As I described in my Comdex coverage, the short story is that Broadcom is asserting that Atheros' Super-G based products will interfere with neighboring 802.11b and g networks, severely limiting their speed and, in some cases, shutting them down completely.
Hawking Technology's Hi-Gain Wireless USB adapter puts a new twist on an old product category. We found its 802.11b wireless adapter and hi-gain directional antenna to be a compelling combination for overcoming weak signal problems.
After a longer-than-expected wait, 802.11g / USB 2.0 adapters are finally hitting the shelves. The first one to hit the SmallNetBuilder test bench was also the first announced - Buffalo Technology's AirStation 54Mbps Wireless USB Adapter. We put it through its paces and our RapidReview will tell you whether you have to sacrifice any speed for the convenience of its USB 2.0 connection.
SanDisk's SD WiFi card is an impressive technical feat - a complete 802.11b client adapter the size of two postage stamps. But looks aren't everything and our latest review will give you the 411 on whether its performance is as impressive as its size!
If you've ever wished for better performance from your notebook's wireless card, Aerialix' Mini Dipole antenna could be the solution you're looking for.
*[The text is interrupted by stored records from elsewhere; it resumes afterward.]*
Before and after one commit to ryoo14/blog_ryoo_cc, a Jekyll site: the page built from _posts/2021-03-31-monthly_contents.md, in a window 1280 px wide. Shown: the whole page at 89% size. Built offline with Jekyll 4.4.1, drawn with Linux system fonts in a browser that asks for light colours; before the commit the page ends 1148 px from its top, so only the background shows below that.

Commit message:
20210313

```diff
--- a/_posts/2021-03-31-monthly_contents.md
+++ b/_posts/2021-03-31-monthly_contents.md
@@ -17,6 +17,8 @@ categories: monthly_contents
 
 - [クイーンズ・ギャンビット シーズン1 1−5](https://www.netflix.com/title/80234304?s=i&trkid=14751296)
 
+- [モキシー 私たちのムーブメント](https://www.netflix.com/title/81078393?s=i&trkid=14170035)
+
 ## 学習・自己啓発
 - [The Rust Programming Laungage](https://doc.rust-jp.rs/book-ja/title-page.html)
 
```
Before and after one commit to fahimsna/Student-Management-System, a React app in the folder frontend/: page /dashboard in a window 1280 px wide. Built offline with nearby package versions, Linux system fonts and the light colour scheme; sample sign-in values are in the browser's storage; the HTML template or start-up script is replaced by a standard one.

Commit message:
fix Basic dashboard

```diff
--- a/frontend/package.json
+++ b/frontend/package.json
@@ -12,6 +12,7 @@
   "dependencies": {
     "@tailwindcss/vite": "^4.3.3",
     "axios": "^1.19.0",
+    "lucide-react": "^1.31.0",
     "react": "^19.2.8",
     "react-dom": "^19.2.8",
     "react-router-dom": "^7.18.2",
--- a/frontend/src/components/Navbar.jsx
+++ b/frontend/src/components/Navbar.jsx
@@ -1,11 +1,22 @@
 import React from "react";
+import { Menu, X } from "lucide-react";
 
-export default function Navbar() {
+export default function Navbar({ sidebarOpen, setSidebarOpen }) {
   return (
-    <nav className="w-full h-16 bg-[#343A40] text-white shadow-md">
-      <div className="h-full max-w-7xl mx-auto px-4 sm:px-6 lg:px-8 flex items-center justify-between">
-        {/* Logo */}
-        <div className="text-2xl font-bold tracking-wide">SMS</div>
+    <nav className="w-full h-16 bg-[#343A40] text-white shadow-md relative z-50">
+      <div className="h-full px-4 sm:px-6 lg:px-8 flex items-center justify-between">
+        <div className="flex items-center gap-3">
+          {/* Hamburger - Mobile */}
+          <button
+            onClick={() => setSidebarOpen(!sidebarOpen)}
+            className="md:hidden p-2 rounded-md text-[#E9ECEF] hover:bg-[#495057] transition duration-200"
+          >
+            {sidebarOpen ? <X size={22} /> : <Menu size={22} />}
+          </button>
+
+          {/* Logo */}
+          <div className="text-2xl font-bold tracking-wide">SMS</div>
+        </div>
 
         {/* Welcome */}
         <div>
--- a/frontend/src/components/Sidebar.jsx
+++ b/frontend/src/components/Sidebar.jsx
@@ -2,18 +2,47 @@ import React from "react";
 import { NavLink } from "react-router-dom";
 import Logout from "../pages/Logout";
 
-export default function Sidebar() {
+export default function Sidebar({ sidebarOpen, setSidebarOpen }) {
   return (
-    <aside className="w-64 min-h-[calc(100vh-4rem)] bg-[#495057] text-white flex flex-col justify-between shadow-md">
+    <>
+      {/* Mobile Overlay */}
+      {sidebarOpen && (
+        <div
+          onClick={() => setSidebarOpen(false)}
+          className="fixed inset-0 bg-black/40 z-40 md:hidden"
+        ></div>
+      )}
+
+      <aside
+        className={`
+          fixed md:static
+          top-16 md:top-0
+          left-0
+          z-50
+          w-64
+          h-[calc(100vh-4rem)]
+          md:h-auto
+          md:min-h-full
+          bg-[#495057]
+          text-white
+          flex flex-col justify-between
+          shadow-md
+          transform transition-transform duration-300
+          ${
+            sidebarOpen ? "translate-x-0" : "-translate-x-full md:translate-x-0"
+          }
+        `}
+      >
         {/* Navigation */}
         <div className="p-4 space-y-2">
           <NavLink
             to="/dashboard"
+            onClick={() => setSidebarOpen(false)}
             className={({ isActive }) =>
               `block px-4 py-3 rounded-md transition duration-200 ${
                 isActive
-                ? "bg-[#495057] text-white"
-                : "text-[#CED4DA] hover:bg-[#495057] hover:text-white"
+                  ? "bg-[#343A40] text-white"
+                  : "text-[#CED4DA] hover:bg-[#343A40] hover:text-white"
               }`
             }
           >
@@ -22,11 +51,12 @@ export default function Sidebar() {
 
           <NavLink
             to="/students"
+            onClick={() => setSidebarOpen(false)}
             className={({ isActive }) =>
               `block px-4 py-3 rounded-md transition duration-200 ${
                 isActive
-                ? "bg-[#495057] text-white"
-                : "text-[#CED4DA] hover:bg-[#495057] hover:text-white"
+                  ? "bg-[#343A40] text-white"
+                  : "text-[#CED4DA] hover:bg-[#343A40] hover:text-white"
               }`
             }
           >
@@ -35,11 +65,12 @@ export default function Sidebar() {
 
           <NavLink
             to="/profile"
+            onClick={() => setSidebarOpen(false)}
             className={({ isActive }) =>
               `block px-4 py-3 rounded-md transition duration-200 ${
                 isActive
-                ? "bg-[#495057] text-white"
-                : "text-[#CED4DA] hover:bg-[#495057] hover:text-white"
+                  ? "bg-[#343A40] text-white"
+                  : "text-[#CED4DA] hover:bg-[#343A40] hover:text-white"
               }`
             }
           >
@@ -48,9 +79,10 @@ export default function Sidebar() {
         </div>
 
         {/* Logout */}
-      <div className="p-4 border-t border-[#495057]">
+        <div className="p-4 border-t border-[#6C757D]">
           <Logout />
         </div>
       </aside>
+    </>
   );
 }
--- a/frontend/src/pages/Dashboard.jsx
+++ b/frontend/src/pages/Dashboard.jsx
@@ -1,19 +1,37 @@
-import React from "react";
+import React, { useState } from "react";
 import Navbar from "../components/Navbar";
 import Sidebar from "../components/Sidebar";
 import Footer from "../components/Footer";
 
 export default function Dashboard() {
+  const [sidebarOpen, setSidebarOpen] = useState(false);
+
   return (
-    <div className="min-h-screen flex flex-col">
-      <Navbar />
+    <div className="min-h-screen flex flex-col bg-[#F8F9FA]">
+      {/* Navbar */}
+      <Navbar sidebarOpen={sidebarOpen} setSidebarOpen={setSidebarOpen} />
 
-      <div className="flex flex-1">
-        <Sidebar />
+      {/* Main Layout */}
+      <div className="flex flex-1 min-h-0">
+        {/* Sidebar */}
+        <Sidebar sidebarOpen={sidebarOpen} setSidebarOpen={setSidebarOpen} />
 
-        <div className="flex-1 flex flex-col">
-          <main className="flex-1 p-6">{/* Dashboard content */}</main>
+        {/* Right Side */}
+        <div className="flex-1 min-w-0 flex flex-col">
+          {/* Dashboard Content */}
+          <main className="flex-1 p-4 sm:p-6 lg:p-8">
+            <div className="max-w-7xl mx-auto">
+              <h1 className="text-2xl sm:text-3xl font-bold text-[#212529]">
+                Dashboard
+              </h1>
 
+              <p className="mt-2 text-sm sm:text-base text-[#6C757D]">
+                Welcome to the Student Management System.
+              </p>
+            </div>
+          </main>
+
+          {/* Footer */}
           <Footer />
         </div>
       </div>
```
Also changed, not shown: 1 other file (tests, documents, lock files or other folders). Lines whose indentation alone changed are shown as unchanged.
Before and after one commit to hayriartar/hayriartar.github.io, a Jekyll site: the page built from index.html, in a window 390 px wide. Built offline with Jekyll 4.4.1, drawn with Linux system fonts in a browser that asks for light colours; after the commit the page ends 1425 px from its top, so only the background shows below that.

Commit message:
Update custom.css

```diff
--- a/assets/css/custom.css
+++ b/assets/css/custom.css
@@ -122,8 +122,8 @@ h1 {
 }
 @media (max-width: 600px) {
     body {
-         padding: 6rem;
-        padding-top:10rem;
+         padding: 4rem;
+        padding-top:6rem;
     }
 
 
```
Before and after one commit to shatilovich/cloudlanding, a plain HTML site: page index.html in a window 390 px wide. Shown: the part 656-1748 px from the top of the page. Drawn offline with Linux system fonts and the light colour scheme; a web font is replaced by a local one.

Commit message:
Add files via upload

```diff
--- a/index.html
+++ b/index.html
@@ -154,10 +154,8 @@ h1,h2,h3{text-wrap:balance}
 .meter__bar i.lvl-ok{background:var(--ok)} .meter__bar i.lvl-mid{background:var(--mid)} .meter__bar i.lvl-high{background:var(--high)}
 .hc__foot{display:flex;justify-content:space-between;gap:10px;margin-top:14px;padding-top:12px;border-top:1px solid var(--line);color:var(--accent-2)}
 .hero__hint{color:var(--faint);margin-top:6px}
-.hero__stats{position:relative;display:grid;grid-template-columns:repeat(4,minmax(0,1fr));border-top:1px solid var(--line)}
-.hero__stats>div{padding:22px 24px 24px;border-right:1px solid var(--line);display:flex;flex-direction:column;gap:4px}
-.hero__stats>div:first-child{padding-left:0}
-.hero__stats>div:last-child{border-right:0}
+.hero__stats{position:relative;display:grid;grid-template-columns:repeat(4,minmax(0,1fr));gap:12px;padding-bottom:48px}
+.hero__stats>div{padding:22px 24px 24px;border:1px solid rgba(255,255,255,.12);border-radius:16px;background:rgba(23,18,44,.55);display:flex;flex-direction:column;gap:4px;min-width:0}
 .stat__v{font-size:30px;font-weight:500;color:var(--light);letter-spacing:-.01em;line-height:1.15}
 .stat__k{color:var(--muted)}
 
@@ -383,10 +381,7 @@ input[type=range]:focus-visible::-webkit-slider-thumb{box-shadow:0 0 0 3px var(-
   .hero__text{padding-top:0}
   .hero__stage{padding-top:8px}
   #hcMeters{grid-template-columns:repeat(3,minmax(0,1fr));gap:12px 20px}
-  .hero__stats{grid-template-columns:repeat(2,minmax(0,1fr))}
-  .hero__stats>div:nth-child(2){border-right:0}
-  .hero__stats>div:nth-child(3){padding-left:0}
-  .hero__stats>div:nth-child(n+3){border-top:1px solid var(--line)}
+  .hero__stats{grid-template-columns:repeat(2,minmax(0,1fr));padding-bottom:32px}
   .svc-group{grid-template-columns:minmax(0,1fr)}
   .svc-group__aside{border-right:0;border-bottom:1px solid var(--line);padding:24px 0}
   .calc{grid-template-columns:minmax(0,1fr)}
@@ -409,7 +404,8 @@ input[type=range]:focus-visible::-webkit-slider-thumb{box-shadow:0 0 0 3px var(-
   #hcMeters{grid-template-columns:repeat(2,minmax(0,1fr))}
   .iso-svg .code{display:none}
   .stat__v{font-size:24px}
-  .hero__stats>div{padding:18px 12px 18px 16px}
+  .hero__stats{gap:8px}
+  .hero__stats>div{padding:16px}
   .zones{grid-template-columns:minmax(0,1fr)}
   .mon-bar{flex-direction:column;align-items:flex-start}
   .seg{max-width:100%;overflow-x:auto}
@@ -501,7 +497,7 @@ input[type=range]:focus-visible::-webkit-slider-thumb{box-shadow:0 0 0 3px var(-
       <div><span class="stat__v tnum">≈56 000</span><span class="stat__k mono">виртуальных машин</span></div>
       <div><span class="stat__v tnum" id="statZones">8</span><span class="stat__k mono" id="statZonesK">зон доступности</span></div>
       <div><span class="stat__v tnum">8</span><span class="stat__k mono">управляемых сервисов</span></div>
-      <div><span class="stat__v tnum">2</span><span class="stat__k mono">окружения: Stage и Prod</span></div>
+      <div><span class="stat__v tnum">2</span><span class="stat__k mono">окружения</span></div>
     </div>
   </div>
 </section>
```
But you'll need the right card in order to use it, so check out our review and see if you've got what it needs!
Anyone who wants to run their own, independent pay-for wireless "hotspot" can now get into the game. ZyXEL's B-4000 Wireless Service Gateway bundles everything you need into one convenient package - even the printer for customer receipts!
Atheros has dominated the shrinking 802.11a wireless market, but is looking (like everyone else!) to take some market-share from 11g market-leader Broadcom.
Will higher power really solve your wireless networking problems? We set out to answer that question in our review of the SMC2532W-B 2.4GHz 802.11b High Power Wireless PC Card. Read the review and see what we found.
The U.S. Robotics USR5450 802.11g Wireless Turbo Multi-function Access Point is the first product to hit the streets powered by Texas Instruments' TNETW1130 chipset. USR says TI's 100Mbps "802.11g+" technology was worth the wait, but you'll need to read our review to see if we agree.
Here's the problem. You're cheap...uh, make that frugal... have one or two wireless laptops that you want to get connected to your LAN, and don't want to buy an access point or wireless router to do it. Can it be done?